◆ **Dataset content**:

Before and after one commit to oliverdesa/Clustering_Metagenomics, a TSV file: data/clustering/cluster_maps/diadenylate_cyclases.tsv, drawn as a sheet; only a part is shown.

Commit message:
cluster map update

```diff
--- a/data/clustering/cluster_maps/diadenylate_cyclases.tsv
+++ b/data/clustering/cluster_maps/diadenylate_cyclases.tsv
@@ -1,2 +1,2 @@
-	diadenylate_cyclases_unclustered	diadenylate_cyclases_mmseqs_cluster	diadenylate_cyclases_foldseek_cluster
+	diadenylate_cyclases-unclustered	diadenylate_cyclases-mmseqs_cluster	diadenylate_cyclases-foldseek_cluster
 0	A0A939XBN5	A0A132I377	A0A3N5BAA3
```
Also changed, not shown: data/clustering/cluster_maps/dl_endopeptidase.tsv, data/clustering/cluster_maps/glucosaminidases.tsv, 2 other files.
---
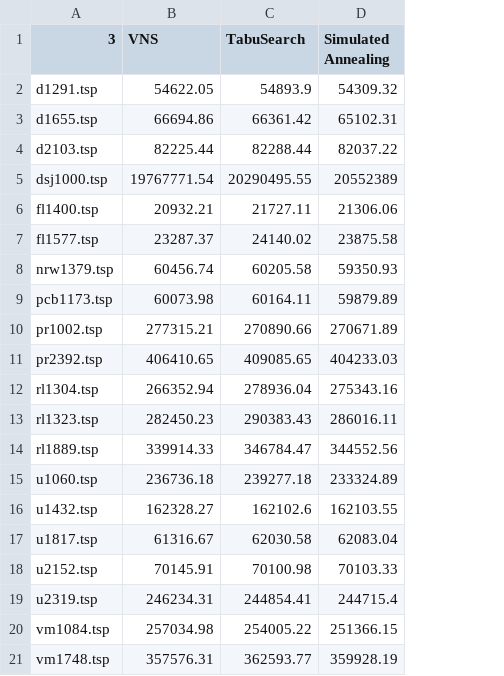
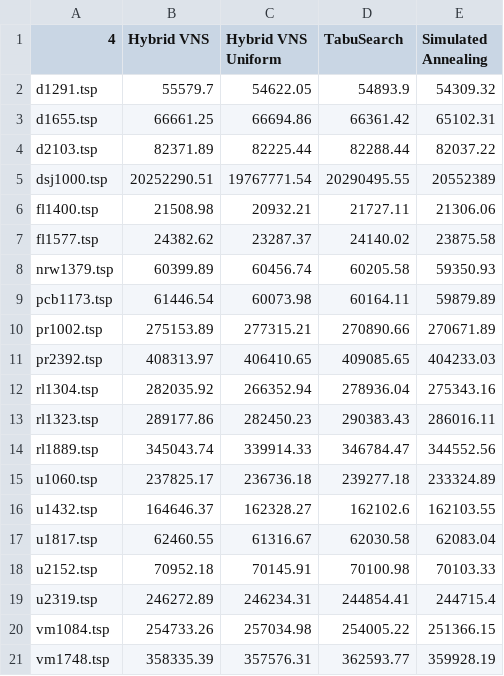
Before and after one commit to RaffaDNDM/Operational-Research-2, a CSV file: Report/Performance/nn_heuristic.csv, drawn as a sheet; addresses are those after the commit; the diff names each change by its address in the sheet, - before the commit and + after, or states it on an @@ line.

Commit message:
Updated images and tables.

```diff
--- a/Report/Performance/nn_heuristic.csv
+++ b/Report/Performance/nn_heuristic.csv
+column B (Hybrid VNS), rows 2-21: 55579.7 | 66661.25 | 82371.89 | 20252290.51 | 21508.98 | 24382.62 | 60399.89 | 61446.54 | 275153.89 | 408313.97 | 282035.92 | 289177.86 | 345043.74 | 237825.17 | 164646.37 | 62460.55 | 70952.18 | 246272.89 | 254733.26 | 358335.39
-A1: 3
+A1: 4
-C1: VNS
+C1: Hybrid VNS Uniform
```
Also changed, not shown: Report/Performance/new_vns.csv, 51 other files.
* * *
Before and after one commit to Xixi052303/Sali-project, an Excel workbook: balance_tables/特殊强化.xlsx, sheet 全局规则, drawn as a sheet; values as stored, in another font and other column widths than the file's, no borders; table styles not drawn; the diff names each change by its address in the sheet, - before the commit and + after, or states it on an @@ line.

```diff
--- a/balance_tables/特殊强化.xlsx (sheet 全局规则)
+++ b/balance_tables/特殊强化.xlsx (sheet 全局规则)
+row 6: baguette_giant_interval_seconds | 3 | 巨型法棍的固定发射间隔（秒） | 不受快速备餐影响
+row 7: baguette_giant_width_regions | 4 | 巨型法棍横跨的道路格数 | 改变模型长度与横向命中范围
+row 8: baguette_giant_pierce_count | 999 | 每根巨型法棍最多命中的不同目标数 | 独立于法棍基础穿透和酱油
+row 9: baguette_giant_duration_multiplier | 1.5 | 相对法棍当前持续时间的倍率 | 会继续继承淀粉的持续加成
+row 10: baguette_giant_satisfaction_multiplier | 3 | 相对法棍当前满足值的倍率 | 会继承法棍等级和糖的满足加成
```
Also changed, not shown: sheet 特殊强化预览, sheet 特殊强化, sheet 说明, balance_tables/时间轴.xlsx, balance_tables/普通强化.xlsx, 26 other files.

◆ **Work task**: Go through the data above and return each line containing the string "Performance".

◆ **Task answer**:
Before and after one commit to RaffaDNDM/Operational-Research-2, a CSV file: Report/Performance/nn_heuristic.csv, drawn as a sheet; addresses are those after the commit; the diff names each change by its address in the sheet, - before the commit and + after, or states it on an @@ line.
--- a/Report/Performance/nn_heuristic.csv
+++ b/Report/Performance/nn_heuristic.csv
Also changed, not shown: Report/Performance/new_vns.csv, 51 other files.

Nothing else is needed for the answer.